To generate department-specific predicted rates, IRP&E created separate by-college logistic regression models to obtain student-level predicted probabilities of persisting to second fall for first-year cohorts and of graduating by sixth summer for junior cohorts, controlling for a suite of student demographic characteristics. Generating predicted probabilities by colleges separately is necessary as student profiles differ between the colleges at CSU (e.g., first generation, Pell, and racially minoritized students comprise a larger share of some colleges more than others).
The report finds that the departments of Business intra-university, Construction Management, Design & Merchandising, Food Science & Nutrition, Human Development & Family Studies, and Economics have observed persistence and graduation rates higher than the predicted. In contrast, the departments of Health & Exercise Science, Art & Art History, Biology, Mathematics, Fish, Wildlife, & Conservation Biology, and Electrical & Computer Engineering have observed persistence and graduation rates lower than the predicted.
Notably, the departments of Human Development & Family Studies and Biology have higher than average proportions of at least two gap populations of interest, first generation, Pell, or racially minoritized, for both the FTFT and junior cohorts. Design & Merchandising, Health & Exercise Science, and Mathematics have higher than average proportions of at least two of these populations for the FTFT cohorts only.

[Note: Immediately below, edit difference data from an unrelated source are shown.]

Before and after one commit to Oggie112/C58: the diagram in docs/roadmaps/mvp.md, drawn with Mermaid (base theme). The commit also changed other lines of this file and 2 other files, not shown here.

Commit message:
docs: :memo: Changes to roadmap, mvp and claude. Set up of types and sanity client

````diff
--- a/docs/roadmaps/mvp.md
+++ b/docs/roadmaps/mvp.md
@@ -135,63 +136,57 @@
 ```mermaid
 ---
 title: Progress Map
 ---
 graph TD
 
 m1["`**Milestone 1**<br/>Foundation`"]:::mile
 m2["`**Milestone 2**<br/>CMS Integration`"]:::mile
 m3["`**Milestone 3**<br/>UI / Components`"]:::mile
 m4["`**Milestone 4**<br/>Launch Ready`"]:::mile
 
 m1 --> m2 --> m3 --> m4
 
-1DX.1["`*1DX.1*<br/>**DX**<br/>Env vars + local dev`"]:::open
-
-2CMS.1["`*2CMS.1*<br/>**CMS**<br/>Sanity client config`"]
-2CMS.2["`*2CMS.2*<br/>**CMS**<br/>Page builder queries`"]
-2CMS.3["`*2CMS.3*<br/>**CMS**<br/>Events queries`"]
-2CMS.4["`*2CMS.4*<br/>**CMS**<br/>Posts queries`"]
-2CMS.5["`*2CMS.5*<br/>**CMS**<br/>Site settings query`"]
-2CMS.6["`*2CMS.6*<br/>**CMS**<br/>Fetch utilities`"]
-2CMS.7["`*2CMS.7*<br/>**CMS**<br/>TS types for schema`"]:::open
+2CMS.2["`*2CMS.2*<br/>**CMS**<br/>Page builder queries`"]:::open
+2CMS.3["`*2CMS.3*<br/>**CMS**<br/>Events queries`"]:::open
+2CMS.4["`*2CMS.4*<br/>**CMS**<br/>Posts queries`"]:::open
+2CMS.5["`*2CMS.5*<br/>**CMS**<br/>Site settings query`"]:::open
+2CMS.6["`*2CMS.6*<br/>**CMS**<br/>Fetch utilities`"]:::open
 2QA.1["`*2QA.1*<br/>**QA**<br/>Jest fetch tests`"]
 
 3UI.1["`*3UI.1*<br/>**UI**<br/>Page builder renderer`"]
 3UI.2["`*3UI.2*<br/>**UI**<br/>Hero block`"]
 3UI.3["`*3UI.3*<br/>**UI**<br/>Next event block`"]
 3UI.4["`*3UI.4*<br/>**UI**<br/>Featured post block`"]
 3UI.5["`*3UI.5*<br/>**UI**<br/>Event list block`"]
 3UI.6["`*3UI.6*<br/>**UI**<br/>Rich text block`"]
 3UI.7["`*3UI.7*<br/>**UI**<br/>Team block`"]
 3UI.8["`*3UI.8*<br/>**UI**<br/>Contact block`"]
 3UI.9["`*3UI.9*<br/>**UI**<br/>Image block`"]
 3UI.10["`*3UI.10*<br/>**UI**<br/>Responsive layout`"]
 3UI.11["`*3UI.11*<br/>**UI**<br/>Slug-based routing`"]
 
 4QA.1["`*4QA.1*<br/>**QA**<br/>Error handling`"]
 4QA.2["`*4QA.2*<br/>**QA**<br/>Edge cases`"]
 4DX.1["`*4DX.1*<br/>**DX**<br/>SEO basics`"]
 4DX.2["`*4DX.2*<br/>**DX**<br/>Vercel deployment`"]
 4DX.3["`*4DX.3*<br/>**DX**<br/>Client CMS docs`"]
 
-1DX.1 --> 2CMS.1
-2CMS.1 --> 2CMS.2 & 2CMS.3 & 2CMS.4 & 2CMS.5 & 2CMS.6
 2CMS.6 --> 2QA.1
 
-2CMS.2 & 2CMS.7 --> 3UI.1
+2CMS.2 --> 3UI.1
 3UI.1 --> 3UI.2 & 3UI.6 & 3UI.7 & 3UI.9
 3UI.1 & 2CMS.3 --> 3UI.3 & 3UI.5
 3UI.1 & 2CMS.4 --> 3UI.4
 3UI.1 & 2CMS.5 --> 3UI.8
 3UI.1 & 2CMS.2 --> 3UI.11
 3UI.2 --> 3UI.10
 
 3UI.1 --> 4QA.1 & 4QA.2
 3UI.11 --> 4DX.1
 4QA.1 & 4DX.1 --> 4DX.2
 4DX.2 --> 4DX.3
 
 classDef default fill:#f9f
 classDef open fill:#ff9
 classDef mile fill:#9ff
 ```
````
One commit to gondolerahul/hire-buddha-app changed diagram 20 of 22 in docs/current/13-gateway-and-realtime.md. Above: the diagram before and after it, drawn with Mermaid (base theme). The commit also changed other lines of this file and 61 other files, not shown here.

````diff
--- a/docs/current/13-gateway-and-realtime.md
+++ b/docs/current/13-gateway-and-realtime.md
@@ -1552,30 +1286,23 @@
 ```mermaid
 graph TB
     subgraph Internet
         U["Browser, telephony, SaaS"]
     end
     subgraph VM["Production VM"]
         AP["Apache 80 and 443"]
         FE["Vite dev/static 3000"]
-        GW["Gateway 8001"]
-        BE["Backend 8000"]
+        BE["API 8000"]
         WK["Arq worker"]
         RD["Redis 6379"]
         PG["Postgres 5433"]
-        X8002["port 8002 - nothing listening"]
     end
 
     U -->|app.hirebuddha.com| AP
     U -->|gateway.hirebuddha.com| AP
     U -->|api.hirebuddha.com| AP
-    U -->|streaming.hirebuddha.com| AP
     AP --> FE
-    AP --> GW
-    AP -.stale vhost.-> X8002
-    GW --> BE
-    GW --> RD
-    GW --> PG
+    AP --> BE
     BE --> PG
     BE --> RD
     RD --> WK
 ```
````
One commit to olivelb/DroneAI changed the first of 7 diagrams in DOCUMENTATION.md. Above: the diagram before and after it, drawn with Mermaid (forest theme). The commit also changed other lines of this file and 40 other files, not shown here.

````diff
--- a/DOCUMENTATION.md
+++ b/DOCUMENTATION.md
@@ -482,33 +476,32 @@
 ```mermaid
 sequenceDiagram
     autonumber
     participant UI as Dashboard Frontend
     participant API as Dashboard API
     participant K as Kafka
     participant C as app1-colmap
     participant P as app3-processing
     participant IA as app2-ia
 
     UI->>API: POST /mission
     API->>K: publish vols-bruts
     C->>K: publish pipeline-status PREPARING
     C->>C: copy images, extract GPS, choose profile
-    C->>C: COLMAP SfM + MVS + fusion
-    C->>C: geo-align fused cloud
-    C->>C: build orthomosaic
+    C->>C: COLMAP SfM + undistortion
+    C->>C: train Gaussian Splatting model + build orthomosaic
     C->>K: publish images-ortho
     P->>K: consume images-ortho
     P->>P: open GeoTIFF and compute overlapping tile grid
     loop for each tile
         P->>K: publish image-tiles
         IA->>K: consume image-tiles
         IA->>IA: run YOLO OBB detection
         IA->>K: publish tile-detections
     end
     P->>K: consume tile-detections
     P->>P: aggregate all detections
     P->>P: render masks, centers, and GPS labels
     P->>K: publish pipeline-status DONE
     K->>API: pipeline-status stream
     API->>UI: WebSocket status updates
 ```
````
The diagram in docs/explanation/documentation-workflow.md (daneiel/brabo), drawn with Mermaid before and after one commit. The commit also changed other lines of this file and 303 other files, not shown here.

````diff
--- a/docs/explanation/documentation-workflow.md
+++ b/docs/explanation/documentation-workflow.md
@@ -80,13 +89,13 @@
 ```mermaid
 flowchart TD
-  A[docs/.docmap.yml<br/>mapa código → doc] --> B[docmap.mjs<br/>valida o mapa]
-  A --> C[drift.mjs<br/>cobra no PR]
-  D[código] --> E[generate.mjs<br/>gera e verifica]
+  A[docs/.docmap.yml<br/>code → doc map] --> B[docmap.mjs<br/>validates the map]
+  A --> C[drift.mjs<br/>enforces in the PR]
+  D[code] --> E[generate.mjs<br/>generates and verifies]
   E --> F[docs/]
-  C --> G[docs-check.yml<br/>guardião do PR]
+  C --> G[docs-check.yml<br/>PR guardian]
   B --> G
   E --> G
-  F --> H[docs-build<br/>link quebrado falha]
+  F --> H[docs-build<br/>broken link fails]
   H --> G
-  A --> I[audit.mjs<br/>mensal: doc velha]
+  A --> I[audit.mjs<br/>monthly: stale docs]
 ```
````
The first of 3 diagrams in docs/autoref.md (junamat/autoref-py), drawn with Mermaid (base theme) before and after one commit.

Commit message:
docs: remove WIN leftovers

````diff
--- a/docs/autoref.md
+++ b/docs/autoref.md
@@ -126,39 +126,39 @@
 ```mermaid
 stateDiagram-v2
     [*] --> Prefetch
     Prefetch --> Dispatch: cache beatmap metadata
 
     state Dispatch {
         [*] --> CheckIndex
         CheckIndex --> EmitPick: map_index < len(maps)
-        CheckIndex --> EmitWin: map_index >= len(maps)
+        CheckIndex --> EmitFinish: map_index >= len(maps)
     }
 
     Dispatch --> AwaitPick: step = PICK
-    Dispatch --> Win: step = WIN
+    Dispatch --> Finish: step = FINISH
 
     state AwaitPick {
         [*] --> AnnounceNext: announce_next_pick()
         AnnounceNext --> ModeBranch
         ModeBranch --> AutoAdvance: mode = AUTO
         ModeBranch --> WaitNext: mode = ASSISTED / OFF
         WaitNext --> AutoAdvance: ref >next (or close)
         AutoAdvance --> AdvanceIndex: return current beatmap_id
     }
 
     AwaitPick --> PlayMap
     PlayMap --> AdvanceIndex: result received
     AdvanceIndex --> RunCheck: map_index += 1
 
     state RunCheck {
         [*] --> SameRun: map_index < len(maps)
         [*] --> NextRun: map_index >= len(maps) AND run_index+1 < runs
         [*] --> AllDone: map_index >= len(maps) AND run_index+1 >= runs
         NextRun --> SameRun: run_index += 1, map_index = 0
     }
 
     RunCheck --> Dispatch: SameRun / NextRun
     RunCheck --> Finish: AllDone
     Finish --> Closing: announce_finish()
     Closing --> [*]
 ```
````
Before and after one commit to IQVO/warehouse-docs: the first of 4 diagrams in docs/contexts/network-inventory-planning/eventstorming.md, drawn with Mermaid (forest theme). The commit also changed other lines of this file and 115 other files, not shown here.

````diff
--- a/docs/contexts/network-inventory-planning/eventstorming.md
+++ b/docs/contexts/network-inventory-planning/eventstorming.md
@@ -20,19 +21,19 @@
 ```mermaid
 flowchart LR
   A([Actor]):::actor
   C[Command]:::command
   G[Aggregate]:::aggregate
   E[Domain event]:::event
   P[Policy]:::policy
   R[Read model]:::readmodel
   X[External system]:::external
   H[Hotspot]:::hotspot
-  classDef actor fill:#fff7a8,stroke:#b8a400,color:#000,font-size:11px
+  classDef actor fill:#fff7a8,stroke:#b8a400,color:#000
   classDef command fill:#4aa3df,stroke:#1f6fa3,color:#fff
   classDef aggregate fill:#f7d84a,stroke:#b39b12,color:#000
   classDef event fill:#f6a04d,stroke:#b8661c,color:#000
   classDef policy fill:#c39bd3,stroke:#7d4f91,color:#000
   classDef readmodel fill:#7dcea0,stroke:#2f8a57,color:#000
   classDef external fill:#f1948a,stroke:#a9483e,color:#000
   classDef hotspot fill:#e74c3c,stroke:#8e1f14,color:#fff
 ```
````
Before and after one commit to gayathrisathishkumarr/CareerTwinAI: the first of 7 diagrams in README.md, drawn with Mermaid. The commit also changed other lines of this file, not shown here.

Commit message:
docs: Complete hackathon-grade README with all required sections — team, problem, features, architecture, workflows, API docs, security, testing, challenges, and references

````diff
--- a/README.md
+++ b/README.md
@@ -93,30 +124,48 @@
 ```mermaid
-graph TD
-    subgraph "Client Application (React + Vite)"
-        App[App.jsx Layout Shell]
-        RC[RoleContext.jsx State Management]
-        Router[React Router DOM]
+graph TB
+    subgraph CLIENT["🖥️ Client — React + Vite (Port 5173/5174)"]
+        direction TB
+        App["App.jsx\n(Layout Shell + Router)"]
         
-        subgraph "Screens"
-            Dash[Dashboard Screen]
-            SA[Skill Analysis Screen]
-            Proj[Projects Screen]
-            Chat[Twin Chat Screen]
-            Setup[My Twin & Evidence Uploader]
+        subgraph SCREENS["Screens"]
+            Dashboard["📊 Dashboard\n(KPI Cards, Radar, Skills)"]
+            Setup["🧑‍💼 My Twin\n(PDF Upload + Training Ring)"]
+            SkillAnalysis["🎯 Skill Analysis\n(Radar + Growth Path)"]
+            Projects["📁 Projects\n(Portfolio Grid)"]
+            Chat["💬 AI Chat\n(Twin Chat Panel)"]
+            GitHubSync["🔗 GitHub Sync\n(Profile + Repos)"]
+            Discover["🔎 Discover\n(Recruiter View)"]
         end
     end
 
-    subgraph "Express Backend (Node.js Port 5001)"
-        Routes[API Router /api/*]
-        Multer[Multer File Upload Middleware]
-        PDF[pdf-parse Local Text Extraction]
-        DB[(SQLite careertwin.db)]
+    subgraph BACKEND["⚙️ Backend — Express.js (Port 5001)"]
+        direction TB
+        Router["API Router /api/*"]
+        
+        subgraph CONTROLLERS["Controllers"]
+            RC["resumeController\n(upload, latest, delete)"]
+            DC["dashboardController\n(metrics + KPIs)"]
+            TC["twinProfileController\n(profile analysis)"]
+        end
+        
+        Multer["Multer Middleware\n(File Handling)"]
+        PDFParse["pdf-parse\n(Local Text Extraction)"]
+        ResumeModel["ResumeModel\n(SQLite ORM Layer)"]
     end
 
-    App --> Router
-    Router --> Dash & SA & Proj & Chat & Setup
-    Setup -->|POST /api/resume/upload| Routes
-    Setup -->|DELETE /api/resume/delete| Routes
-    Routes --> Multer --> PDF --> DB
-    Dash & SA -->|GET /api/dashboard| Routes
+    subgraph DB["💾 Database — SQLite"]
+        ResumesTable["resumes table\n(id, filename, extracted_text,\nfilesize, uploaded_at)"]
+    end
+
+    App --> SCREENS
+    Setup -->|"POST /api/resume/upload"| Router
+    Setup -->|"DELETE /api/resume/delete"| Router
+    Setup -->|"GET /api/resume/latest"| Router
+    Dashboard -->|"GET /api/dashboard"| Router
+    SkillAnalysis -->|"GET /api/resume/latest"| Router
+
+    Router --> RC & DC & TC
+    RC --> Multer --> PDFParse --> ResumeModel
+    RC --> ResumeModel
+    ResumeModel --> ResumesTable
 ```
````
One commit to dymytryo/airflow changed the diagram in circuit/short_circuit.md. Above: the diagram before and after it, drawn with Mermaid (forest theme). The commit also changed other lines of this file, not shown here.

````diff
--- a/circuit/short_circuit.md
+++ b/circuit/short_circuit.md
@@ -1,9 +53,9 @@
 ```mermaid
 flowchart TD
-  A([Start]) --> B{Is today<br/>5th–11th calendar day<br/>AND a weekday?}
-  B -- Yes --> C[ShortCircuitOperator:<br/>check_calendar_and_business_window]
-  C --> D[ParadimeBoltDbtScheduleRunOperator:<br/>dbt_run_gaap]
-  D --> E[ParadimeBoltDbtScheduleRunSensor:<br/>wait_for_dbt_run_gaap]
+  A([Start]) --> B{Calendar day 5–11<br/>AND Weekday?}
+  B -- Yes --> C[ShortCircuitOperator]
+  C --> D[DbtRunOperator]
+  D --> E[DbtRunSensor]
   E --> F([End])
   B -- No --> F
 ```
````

The report’s Appendix provides more details on the college-specific logistic regression models as well as department-specific demographic statistics.